By Bruce Levine–
CHICAGO (CBS) — Only one man has ever hit the center-field scoreboard at Wrigley Field.
The distance estimate for that kind blast from home plate are anywhere from 575 to 600 feet by experts. The reality of that ever happening was broached this week after Cubs sluggers Kyle Schwarber and Kris Bryant both hit monster home runs with howling winds swirling in the historic ballpark.
On Tuesday, Schwarber hit a 462-foot home run to right field. On Thursday, Bryant hit a 450-foot home run as well.
There will be many more tape-measure shots for those two in the next decade, but is it possible for either one to hit the historic scoreboard with a batted ball?
Cubs manager Joe Maddon won’t say never.
“I am not going to say it is impossible,” Maddon said. “It would have to be the perfect everything. The wind (would have to be behind it). You would have to get that ball high enough. Wow, it would have to be like the ball Schwarber hit (Tuesday). Maybe like the ball Schwarber hit on top of the video board two years ago (in the 2015 NLDS). That may have a shot I think. We saw guys get close during those BPs this week but not hit it. If it is 600 feet, it will not happen.”
Bryant hit the top of the new video board in left field during the 2015 season with a blast that was estimated at 495 feet. To hit the center-field scoreboard, it would take close to another 100 feet and a drive back up the middle.
“Oh no,” Bryant said of hitting the ball off the scoreboard. “No chance. That is 650 feet, 600 at least. Get me a number on how far it is and then I will answer that. Get me a real estimate, and I will give you a better answer.”
So if Maddon had to bet, would he pick Schwarber or Bryant to potentially hit the center-field scoreboard?
“Just based on the way they hit? I don’t know,” Maddon said. “I would say Schwarbs if you had everything right going together. Then again, KB seems to hit the ball there (to center) with the most authority. Dead center field power, I think KB has that there.”
Oh, and the only man to ever hit the center-field scoreboard? That was legendary golfer Sam Snead, who in 1951 drilled the board with a golf ball using a 4-iron from home plate and then cleared it with a 2-iron, according to historical accounts.

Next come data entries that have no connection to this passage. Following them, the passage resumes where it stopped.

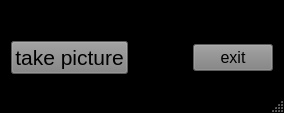
Before: the Qt Designer form mainwindow.ui in tomikais/fotobox, drawn with Qt 5.
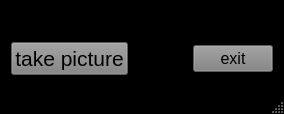
After: the same form once the commit is applied.

Commit message: fix background coloring on macOS

```diff
--- a/mainwindow.ui
+++ b/mainwindow.ui
@@ -7,14 +7,14 @@
     <x>0</x>
     <y>0</y>
     <width>284</width>
-    <height>113</height>
+    <height>114</height>
    </rect>
   </property>
   <property name="windowTitle">
    <string>FotoBox by Thomas Kais ©</string>
   </property>
   <property name="styleSheet">
-   <string notr="true">#MainWindow {
+   <string notr="true">#MainWindow, #statusBar {
 	background-color:black;
 }</string>
   </property>
```
The commit also changes 1 other file.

Bruce Levine covers the Cubs and White Sox for 670 The Score and CBSChicago.com. Follow him on Twitter @MLBBruceLevine.